IT WAS only four days ago that Mohammed Shami was waxing philosophical about how he hoped nobody else would have to experience the horrors of an injury layoff the way he did. The Bengal seamer was decked in a dapper suit that glitzy evening in Mumbai, his eyes beaming with expectation as only a few hours remained before he boarded a flight to Australia, the land Down Under where he had made a real name for himself at the grandest show of the cricket sphere, the World Cup.
Ironically, he had spent the first half of the following 10 months undergoing and recuperating from surgeries to an injured knee, and the second on crutches, not sure whether he could bowl again or don India colours and having to be content with seeing his teammates in action on TV. But on the eve of the team’s departure, Shami seemed a relieved man, bursting with excitement almost as if this was a second coming.
Unfortunately, the new beginning would cruelly come to a crashing halt in less than a week with Shami being ruled out even before he bowled a ball in a competitive match on tour, this time owing to a Grade II hamstring injury that will keep him out of action for at least 4-6 weeks. Little would the 25-year-old—who has subsequently been replaced by Bhuvneshwar Kumar—have known on Tuesday that he would be back on an international flight—this one heading to India—before he could even wear the jetlag off. That his bure din would be back to haunt him all over again.
BCCI’s chairman of the senior selection committee, Sandeep Patil, cleared any doubts about whether Shami had been picked prematurely after having been out of action for so long.
“Shami was passed fit by Andrew Leipus (chief physiotherapist of NCA). We were only reported about Mohit’s (Sharma) injury. This injury happened during practice there, which can happen to anyone. This is sheer bad luck and a big blow to all; to Shami, the team and India,” Patil told The Sunday Express.
After a 30-day rehab at the National Cricket Academy (NCA) in Bangalore, Shami had represented his home state of Bengal in the Vijay Hazare Trophy and the Syed Mushtaq Ali T20 tournament, playing four matches in all. He looked to be back at his wicket-taking best in the T20s, returning figures of 3/18 and 2/30 against Hyderabad and Tamil Nadu respectively. He was also reportedly bowling in the nets in Perth, where India started their tour, before suffering the injury during one of the practice sessions.
While it is a big blow like Patil put it, Shami’s sudden exit will also leave a big hole in India’s pace attack as even skipper MS Dhoni had spoken about how the pacer was a vital cog in his plans in Australia and for the World T20. India were already without Mohit Sharma, who along with Shami and Umesh Yadav had formed an incisive partnership with the new balls during the World Cup, making a massive impact on all comers with their seam movement and their judicious usage of the short ball.
While Yadav’s the only remaining survivor from that triumvirate, his form has been up and down ever since across all formats. But India will depend squarely on his swing and additional burst of pace with no one of note to complement him from the other end. They have no choice.
Door opens for Bhuvi

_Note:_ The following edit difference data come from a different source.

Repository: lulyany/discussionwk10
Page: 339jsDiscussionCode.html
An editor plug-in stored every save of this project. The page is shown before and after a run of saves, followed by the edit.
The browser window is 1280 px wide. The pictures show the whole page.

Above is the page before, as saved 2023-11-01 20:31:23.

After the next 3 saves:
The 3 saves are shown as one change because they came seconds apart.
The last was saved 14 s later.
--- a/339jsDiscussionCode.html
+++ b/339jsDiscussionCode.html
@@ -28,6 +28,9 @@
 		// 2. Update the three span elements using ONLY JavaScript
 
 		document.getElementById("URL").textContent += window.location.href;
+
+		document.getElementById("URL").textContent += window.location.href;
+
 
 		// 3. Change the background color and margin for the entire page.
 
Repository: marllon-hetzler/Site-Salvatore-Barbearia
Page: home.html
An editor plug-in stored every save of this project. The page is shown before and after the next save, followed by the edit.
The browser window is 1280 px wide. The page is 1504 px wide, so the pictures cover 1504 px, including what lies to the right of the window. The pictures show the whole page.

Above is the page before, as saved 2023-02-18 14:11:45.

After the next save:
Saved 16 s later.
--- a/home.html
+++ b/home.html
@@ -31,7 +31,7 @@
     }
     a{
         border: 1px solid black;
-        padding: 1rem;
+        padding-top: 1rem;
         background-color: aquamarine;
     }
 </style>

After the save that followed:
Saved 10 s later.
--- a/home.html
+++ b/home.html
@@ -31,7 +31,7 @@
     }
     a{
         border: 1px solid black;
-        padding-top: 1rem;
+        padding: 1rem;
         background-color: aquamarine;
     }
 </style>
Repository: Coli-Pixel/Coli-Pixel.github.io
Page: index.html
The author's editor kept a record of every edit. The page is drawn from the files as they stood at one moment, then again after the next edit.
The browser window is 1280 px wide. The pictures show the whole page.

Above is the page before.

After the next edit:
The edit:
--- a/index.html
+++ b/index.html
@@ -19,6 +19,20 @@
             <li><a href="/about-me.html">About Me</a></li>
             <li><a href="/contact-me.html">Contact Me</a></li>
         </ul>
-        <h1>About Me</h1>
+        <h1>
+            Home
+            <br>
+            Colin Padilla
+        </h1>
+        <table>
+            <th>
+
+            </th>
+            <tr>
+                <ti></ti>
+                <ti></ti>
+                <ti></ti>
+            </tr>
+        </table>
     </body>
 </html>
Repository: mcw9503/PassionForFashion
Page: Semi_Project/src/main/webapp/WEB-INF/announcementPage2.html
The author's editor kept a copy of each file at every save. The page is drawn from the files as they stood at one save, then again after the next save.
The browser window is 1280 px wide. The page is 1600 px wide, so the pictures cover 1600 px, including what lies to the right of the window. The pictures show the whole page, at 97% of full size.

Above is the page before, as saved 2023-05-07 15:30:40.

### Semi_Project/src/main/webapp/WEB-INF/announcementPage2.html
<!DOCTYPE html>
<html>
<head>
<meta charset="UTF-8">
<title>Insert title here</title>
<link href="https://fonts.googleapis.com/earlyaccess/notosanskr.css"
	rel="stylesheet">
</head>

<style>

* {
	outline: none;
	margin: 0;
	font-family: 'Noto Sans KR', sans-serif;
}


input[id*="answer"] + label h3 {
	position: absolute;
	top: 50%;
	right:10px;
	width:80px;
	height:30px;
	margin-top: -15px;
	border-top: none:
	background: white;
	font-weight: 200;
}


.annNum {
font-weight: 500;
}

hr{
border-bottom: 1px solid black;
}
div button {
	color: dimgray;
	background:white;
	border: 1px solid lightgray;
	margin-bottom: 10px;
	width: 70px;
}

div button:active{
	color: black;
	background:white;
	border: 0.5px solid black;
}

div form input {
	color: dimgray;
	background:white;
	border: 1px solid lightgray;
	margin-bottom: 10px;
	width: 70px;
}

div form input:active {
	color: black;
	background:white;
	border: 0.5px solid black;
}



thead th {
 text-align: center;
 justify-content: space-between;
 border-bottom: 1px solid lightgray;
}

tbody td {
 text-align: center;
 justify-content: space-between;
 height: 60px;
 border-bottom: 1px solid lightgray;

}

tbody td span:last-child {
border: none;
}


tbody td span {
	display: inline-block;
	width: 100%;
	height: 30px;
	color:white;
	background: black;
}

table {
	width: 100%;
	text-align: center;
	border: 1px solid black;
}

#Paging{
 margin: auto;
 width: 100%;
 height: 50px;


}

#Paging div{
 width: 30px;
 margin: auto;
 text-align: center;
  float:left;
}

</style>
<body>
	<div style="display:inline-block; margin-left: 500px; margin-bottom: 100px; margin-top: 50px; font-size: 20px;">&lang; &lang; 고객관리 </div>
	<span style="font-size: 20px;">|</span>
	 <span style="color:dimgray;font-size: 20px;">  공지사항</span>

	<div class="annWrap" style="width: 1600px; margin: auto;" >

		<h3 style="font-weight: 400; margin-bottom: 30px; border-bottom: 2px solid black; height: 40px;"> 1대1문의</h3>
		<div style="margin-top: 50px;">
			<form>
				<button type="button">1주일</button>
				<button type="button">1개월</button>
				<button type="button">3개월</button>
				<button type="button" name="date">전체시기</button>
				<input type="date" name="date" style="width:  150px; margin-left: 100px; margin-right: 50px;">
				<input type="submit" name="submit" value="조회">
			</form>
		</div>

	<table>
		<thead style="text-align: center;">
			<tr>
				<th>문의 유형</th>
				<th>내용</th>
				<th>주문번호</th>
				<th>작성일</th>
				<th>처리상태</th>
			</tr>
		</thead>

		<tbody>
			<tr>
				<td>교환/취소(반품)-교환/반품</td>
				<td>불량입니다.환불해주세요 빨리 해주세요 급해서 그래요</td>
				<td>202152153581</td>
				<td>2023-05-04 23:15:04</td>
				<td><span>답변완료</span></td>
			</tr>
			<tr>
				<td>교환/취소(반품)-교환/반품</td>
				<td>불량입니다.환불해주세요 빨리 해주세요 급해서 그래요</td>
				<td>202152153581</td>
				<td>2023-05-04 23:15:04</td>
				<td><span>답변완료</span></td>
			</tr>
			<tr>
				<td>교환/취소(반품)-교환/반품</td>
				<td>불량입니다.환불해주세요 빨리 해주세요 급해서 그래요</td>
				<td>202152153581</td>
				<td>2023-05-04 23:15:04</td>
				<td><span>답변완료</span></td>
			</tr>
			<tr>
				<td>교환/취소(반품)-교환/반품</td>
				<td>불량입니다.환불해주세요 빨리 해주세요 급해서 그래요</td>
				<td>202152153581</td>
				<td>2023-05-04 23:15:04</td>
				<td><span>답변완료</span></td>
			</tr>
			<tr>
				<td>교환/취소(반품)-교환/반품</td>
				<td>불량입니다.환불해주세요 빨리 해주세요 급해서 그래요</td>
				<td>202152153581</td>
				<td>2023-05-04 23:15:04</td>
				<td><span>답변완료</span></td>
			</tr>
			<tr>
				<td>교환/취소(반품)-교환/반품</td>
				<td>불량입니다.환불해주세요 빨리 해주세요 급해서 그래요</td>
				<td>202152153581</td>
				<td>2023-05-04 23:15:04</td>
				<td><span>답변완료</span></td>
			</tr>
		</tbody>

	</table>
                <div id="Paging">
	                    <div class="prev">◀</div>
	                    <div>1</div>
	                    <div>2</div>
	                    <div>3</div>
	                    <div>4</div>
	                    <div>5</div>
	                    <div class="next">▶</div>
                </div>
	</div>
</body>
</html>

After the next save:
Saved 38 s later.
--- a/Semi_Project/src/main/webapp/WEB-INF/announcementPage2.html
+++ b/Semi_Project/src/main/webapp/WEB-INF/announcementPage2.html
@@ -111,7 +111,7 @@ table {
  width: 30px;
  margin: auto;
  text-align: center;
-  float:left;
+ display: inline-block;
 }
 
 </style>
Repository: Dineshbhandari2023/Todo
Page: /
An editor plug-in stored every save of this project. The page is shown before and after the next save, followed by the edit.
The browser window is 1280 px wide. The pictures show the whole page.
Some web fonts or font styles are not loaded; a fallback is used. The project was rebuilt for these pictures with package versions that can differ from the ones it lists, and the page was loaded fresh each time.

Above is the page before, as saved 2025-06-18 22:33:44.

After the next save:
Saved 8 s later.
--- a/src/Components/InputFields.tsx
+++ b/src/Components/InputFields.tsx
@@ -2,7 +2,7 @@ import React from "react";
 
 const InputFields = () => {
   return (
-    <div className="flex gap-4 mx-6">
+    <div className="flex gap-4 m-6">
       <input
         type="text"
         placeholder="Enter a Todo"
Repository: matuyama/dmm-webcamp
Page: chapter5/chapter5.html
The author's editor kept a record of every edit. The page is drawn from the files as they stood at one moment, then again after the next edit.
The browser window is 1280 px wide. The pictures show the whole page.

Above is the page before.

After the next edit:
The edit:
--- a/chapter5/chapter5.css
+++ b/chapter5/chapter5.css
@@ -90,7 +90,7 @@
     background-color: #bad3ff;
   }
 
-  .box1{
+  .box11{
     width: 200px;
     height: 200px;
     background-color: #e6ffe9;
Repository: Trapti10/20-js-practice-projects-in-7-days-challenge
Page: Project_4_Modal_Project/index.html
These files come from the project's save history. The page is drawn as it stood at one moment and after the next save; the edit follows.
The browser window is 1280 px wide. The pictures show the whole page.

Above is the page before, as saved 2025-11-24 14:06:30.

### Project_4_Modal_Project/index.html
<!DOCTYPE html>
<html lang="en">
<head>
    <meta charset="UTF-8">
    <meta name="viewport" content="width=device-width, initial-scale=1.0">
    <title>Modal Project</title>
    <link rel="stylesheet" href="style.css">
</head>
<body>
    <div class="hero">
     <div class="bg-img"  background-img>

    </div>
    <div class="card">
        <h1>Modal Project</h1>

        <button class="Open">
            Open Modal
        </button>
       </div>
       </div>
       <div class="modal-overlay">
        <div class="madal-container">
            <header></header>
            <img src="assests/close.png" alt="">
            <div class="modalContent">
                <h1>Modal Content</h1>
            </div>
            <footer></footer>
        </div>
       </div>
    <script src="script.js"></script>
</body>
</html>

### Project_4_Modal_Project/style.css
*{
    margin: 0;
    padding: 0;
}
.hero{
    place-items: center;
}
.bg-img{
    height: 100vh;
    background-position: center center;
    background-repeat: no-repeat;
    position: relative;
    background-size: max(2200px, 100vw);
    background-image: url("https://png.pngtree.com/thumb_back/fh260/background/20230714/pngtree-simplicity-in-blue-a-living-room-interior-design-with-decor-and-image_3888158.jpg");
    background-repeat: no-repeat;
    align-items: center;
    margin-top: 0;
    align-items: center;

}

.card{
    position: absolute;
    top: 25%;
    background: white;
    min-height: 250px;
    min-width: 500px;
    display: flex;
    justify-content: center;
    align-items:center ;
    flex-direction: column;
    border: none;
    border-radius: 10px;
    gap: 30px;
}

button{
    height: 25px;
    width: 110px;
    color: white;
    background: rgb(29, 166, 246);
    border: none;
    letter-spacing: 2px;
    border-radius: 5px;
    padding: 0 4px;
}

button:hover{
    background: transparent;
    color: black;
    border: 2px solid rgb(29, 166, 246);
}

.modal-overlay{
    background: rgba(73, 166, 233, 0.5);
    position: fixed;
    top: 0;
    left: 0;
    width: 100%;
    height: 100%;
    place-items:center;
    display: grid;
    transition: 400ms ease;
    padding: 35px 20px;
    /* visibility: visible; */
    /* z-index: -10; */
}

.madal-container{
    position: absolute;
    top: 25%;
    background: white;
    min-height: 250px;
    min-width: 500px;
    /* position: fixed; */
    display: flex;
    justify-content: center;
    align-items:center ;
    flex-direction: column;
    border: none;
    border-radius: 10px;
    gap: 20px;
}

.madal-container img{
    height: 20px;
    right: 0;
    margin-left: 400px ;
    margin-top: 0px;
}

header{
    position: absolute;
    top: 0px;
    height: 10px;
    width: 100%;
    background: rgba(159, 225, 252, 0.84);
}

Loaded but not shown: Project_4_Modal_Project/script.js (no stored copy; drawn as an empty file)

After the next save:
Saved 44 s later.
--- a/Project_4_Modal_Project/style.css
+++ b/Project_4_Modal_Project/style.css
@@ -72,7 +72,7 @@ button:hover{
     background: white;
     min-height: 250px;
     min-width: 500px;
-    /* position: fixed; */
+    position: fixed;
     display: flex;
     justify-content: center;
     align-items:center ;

Shami’s absence will open the door for the relatively unknown Barinder Sran, who’s impressed in both the warm-up games with his left-arm pace. And he’s likely to now be the front-runner to take the new-ball with Yadav. Just like they have in the two games against Western Australian XI at the WACA. All-rounder Rishi Dhawan too has looked the part in his two outings with the ball, and his big-hitting abilities with the bat should make him a likely pick in the XI for the opening ODI.
Incidentally, Shami had not bowled in the first of the practice games, which was a T20 contest on Friday before he was officially pulled out from the squad. Shami’s loss will be Bhuvneshwar’s gain in many ways. The lanky Uttar Pradesh swing bowler has seen his stocks dip rather radically in the last 18 months or so. He only appeared in a single match during the World Cup, against UAE at Perth incidentally.
Bhuvneshwar was at the helm of the attack once more when India took on South Africa at home, with the selectors deciding to go with a pace-attack that was themed on ‘lack of pace’. He did play a crucial role in India’s series-leveling victory at Indore, where he picked up wickets at strategic and match-turning points to finish with figures of 3/41. There were points during that match where he did seem to have regained some of his potency whilst swinging the ball. He also looked to have gained a few yards in pace.
But he finished the series on a rather sorry note when he became the first Indian bowler to complete a century with the ball in an ODI—AB de Villiers smashing him for 106 in his 10 overs. As for Shami, he’s back to where he hates it the most, rehabilitating once more from a serious injury with hopes of regaining his India cap pushed back agonizingly. It’s back to overcoming the bure din and yet again building himself towards what would now be a third coming.